Problem details
Search the entries for the word "youtube" and pull out each line that has it.

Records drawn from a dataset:
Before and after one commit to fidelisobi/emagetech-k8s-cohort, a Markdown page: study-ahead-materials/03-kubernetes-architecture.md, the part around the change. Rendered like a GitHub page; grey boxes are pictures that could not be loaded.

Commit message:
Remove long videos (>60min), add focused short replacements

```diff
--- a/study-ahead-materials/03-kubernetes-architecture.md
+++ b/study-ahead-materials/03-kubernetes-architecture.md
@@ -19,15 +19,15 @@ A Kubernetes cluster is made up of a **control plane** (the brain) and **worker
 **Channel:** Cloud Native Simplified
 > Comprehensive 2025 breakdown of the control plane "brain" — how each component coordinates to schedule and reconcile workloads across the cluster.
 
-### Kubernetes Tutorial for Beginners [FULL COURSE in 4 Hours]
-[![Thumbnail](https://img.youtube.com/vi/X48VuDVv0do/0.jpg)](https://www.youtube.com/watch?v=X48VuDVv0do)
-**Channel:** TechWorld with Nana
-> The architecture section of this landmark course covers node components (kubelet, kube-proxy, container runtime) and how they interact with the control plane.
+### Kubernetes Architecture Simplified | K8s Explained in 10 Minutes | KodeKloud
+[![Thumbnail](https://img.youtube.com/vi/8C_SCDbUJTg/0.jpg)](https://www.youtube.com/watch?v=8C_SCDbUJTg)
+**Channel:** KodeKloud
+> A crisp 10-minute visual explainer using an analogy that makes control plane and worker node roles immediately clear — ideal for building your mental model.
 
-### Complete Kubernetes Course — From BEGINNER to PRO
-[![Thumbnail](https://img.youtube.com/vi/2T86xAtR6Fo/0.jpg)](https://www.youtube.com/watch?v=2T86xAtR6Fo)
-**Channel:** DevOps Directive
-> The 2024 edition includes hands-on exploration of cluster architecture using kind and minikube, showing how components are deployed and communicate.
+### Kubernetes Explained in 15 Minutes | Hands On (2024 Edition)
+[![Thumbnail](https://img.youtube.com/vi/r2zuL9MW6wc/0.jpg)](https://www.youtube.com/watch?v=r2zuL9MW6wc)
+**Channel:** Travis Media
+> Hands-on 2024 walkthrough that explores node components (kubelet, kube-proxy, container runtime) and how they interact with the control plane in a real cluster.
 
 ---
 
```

---

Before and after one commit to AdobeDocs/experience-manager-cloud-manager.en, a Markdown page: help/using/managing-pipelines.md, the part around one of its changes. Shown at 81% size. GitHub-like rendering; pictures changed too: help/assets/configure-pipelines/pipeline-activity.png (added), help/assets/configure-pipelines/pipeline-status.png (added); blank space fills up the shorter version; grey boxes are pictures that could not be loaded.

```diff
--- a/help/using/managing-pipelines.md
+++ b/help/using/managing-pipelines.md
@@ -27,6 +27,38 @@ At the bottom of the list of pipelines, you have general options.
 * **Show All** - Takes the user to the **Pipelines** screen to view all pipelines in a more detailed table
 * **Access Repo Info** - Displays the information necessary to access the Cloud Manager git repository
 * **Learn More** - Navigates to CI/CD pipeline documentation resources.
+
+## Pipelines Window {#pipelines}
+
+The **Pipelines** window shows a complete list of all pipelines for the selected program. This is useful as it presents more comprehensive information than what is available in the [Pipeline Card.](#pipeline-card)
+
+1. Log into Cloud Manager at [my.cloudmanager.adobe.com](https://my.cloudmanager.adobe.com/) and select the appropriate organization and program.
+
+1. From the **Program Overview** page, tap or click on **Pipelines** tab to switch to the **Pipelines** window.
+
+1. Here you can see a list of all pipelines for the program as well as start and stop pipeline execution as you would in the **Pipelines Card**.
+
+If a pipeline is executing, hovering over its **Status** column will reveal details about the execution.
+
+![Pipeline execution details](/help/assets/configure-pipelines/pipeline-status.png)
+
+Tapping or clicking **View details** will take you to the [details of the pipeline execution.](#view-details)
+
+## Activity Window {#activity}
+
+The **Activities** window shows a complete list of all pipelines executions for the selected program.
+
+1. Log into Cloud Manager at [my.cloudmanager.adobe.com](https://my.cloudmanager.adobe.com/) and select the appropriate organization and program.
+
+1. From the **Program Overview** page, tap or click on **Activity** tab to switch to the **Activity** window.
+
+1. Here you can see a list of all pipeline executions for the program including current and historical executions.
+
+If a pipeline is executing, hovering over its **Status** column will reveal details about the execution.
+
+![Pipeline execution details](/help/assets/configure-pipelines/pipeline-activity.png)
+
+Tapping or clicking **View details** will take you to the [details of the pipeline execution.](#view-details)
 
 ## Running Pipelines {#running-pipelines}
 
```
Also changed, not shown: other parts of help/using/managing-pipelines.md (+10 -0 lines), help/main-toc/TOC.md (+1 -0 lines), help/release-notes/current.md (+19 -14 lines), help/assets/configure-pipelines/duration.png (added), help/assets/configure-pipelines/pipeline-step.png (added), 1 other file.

Exercise answer
-[![Thumbnail](https://img.youtube.com/vi/X48VuDVv0do/0.jpg)](https://www.youtube.com/watch?v=X48VuDVv0do)
+[![Thumbnail](https://img.youtube.com/vi/8C_SCDbUJTg/0.jpg)](https://www.youtube.com/watch?v=8C_SCDbUJTg)
-[![Thumbnail](https://img.youtube.com/vi/2T86xAtR6Fo/0.jpg)](https://www.youtube.com/watch?v=2T86xAtR6Fo)
+[![Thumbnail](https://img.youtube.com/vi/r2zuL9MW6wc/0.jpg)](https://www.youtube.com/watch?v=r2zuL9MW6wc)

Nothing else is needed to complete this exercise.